Scaling a business
Moving away from the founder mindset of hustle and disrupt, a scale-up requires a focus on process and protocol. It’s necessary to “play way above your weight,” says Lopes.
“We had a situation with a potentially huge client who was asking for very specific and detailed information. I had it all in my head, but we had to protocol and document it all in order to inspire confidence in that client.”
This type of challenge is why it remains crucial for anyone in a growing company to recognize that they cannot – and should not – be making every possible decision. This is painful, says Lopes, when you are concerned that a staff member might have a limitation in a certain area but you cannot step in every time to fix the problem. Instead, as a leader, it becomes your job to continually be aware of your strengths and limitations, stepping in, and stepping back accordingly. You also have to keep an eye for the strengths and limitations of your staff, moving them around as needed or as they suggest themselves in order to best achieve your required outcomes.
Similar to a mindset of process and protocol, Payne noted that-scale ups cannot be penny-pinchers, but instead realize that spending is necessary for growth. She used to question every dollar that went out in the early days of HackerYou, but now she now is far more relaxed with necessary business spending in categories rather than approving specific individual expenses line by line.
Further, she doesn’t even touch all the business decisions anymore. Payne said that another part of growing isn’t just letting the reins a bit more loose on the money, it’s trusting someone else to spend parts of that money without you even knowing – and that’s okay.
Scaling the ecosystem
“You can be successful in any geography,” said Uster. “But in order to make a real impact you have to look beyond Canada.”
This statement, however, does not mean that starting and scaling in Canada is not a good idea.
Our costs of living are lower and our population is comparatively more educated on average than the United States. Given changes in the US, UK, and Europe, our immigration system could be taking in the brightest talent in the world.
But a few things are missing.
We need a mentality of buying Canadian, says Lopes. Buying Canadian does not mean shunning the rest of the world, nor does it mean Canadian companies can’t go international, but it’s nearly impossible for Canadian companies to grow into global powerhouses without support from Canadian customers.
“Founders must be vulnerable, able to ask for help, and be willing to give up on other things in order to focus on the growth of their business.”

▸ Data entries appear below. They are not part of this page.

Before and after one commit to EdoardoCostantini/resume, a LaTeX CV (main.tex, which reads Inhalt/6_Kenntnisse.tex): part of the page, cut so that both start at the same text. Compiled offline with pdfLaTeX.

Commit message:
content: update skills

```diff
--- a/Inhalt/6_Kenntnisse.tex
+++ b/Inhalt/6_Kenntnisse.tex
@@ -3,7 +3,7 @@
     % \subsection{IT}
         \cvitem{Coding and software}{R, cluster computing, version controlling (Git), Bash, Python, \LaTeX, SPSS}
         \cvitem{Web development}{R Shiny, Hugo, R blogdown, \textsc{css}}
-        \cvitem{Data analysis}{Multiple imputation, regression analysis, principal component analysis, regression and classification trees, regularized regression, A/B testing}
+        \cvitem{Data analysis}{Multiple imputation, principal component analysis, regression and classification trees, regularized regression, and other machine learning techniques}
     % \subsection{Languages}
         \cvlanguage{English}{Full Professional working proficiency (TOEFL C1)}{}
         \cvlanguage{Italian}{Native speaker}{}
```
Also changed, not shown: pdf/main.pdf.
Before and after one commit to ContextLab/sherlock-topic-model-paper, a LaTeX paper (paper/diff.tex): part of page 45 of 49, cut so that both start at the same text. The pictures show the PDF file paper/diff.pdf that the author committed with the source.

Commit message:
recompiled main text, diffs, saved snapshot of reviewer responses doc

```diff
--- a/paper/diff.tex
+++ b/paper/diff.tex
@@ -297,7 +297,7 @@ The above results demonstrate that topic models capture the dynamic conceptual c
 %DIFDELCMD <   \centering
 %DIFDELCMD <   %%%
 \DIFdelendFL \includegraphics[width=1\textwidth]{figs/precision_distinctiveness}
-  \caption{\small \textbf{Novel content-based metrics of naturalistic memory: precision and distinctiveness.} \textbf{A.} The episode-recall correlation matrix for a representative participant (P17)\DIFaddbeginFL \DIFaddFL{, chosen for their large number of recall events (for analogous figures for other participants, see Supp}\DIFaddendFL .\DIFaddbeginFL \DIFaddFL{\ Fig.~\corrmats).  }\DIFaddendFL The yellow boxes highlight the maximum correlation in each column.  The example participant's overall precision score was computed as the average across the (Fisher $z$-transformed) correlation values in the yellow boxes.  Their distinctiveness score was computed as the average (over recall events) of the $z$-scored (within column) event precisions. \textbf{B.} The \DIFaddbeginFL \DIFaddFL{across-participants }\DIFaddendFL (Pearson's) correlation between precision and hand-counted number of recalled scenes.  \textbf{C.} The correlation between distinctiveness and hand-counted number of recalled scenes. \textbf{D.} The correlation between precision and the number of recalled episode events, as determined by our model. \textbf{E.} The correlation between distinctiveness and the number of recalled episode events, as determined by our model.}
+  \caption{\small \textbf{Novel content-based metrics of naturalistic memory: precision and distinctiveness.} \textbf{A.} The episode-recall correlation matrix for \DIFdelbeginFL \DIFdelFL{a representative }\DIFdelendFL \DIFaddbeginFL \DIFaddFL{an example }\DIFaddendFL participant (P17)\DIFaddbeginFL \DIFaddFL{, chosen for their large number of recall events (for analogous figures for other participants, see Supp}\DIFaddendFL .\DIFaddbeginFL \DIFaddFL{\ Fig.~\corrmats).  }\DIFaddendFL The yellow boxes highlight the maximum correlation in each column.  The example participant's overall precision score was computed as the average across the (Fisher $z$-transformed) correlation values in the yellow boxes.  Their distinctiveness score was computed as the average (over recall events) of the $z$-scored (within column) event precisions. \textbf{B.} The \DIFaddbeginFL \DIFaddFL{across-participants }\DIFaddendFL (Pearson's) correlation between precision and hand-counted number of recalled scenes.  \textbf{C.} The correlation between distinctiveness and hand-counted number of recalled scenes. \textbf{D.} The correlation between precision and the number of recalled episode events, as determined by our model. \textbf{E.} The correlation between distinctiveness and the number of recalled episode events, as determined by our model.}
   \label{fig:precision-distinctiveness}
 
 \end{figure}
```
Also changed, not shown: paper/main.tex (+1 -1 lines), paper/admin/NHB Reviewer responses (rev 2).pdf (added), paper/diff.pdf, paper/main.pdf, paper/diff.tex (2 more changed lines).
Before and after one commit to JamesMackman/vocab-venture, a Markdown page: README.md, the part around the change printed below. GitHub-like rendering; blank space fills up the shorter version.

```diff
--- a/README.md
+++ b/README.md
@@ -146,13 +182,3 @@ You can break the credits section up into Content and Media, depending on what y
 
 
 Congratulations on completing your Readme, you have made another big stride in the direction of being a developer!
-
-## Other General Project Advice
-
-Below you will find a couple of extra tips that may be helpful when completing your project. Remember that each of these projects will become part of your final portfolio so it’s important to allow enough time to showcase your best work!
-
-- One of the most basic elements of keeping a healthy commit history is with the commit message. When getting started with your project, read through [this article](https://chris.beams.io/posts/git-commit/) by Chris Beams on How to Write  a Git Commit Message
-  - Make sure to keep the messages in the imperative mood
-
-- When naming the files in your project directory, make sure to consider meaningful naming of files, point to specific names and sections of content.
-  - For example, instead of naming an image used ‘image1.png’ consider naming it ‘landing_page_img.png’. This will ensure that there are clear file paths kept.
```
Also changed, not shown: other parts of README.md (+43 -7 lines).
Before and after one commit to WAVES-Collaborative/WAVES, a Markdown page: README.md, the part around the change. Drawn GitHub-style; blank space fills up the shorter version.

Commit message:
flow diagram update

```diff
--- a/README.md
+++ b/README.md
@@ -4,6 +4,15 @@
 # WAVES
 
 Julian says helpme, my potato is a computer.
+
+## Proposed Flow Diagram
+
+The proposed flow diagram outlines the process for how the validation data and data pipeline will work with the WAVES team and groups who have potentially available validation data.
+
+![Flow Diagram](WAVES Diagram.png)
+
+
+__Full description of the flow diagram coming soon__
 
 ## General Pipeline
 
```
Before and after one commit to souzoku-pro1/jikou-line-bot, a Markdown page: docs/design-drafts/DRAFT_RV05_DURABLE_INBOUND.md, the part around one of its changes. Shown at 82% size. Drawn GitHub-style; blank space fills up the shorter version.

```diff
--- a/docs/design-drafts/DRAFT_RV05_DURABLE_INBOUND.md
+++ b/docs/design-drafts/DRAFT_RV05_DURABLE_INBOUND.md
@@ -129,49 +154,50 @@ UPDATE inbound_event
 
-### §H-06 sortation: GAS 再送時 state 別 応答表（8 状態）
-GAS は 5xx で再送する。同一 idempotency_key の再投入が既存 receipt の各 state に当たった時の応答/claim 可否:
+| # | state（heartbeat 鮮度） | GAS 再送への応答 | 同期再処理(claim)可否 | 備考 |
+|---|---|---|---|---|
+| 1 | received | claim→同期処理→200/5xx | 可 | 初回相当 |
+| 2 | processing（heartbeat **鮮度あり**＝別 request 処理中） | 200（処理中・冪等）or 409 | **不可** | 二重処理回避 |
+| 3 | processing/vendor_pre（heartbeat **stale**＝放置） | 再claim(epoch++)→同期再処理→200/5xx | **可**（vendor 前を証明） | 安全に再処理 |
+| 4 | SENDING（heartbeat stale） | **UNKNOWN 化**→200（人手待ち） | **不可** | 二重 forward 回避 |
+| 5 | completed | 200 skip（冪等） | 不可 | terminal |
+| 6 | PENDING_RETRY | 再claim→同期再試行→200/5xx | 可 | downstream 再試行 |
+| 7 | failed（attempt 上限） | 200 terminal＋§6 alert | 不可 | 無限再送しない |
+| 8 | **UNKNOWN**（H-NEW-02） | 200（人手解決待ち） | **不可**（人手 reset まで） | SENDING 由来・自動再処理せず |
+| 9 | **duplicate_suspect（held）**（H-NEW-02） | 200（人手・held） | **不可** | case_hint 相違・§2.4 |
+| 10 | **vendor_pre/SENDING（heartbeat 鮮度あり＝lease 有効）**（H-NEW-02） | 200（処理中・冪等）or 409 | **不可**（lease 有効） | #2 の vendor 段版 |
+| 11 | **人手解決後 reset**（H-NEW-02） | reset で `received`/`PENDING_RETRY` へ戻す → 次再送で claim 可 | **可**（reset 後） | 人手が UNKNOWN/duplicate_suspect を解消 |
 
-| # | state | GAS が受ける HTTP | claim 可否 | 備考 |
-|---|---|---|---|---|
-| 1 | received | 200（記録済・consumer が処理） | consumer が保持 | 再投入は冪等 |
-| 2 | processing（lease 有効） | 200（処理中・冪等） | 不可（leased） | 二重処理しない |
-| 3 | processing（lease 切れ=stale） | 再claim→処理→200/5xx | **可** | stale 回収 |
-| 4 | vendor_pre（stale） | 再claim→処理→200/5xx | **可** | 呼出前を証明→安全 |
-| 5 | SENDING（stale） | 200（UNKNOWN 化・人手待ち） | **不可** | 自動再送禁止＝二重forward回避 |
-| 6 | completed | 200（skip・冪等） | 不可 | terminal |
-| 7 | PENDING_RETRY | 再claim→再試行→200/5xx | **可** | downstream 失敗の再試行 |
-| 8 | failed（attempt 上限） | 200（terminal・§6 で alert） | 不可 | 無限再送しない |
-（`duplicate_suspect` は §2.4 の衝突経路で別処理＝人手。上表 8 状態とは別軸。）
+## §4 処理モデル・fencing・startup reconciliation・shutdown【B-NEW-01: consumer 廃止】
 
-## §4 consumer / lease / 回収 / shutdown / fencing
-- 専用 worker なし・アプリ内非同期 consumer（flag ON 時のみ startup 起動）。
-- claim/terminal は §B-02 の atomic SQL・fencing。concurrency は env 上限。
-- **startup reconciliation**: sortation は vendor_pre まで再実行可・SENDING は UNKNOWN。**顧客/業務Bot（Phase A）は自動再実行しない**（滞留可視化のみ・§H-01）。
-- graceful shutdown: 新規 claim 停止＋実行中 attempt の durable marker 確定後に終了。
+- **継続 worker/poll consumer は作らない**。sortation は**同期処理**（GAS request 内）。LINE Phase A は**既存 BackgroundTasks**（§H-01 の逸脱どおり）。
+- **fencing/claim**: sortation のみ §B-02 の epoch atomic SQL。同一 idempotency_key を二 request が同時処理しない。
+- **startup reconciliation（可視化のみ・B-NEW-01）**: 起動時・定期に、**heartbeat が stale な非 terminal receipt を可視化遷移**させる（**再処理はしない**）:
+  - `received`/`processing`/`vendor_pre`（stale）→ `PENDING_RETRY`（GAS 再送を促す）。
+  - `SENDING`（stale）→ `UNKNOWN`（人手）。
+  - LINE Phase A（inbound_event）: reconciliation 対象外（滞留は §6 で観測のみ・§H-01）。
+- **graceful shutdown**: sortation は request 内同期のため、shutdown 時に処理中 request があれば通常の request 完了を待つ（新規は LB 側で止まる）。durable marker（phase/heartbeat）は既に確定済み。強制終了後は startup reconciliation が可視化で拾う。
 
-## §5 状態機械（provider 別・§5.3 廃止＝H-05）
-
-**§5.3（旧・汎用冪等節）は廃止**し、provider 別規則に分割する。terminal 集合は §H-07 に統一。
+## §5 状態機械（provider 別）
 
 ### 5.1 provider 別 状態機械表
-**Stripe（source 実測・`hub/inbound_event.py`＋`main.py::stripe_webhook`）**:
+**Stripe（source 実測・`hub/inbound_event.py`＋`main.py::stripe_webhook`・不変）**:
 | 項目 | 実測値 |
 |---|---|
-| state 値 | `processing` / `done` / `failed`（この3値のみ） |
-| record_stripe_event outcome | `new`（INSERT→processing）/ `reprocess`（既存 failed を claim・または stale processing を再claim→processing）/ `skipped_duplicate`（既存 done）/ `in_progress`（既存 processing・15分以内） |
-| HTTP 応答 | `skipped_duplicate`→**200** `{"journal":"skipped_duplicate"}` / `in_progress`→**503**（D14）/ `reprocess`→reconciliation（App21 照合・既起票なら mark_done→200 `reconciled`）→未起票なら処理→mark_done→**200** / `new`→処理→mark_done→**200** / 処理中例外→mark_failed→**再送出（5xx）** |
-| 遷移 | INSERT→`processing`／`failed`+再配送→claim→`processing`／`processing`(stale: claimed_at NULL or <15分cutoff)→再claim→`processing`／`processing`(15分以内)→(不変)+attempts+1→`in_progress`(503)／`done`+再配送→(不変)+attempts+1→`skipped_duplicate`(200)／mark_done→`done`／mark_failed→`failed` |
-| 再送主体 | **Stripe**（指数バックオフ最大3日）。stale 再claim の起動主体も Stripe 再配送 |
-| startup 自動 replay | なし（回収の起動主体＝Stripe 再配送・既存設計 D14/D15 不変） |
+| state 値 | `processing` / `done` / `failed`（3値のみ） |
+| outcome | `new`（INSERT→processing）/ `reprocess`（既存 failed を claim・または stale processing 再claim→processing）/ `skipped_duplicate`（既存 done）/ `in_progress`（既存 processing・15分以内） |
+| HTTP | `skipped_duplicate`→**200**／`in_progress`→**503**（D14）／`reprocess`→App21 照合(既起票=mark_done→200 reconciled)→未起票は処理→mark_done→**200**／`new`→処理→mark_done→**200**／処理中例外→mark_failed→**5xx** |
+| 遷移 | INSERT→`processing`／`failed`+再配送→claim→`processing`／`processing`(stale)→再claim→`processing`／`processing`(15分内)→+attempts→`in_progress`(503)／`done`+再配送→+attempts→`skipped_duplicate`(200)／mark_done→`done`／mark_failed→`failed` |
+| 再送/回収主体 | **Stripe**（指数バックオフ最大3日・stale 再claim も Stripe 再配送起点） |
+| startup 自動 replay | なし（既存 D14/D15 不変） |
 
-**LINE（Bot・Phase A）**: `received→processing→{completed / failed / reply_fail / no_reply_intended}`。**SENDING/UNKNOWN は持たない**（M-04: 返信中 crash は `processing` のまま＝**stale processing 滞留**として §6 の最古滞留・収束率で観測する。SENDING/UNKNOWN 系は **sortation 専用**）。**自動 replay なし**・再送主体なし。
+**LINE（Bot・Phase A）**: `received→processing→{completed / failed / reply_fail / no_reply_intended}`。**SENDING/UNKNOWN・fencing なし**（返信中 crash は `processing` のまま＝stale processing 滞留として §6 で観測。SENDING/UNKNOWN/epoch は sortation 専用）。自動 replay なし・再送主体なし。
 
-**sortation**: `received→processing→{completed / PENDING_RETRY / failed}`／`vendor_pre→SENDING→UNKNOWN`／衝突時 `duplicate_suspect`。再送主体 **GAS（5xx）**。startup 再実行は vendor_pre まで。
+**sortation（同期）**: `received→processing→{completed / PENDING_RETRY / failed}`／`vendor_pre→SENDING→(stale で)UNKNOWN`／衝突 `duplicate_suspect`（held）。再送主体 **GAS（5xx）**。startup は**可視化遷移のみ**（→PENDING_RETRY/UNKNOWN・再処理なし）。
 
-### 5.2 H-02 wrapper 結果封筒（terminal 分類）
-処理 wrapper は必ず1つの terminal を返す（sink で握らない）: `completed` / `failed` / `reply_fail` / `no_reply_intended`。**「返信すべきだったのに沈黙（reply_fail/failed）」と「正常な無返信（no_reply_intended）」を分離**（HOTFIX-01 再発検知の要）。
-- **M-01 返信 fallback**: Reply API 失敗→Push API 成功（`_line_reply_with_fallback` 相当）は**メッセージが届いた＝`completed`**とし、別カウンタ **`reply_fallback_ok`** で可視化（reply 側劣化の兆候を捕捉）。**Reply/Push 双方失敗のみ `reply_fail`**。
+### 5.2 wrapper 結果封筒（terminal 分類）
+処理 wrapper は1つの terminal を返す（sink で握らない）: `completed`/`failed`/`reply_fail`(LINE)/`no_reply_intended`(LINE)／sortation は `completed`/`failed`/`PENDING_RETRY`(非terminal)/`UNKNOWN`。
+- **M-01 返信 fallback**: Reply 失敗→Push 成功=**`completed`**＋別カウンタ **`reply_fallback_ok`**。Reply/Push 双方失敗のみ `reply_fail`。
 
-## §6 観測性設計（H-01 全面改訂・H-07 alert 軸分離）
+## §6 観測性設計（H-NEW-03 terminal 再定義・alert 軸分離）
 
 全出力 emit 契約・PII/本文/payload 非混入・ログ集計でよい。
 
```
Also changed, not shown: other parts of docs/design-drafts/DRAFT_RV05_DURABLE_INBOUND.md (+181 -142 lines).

From a regulatory perspective, Uster suggests a “passport” system and standardized regulations in industries like financial services or education. That way, a company can become properly regulated in one region, using their “passport” to help them expedite the process in other regions where they want to do business. As regulatory burdens can cost hundreds of thousands of dollars to set up in each region, a standardization process will automatically make the process far more competitive for startups and more attractive for investors.
When it comes to talent, the conversation abounds with talk of bringing in skilled immigrants – and the government is responding. However, this is only one pillar of three that are necessary to build an ecosystem, say Payne and Lopes.
You have to bring in skilled immigrants, surely, but you also have to train and grow the talent already here, and focus on retention. This ensures that our current bout of international luck doesn’t dry up the moment another country becomes more immigrant-friendly, stealing both immigrants to Canada and Canadians themselves.
When it comes to founders of companies, “they believe they can do anything,” says Lopes. “That belief helps us put up with the crap so we can come out the other side alive. But we are not infallible.”
Founders must be vulnerable, able to ask for help, and be willing to give up on other things in order to focus on the growth of their business.
When it works, it’s brilliant. When it fails, it’s a great learning experience. Without self-awareness and acknowledging your own limitations, however, the rest of it doesn’t matter.
Photo via Twitter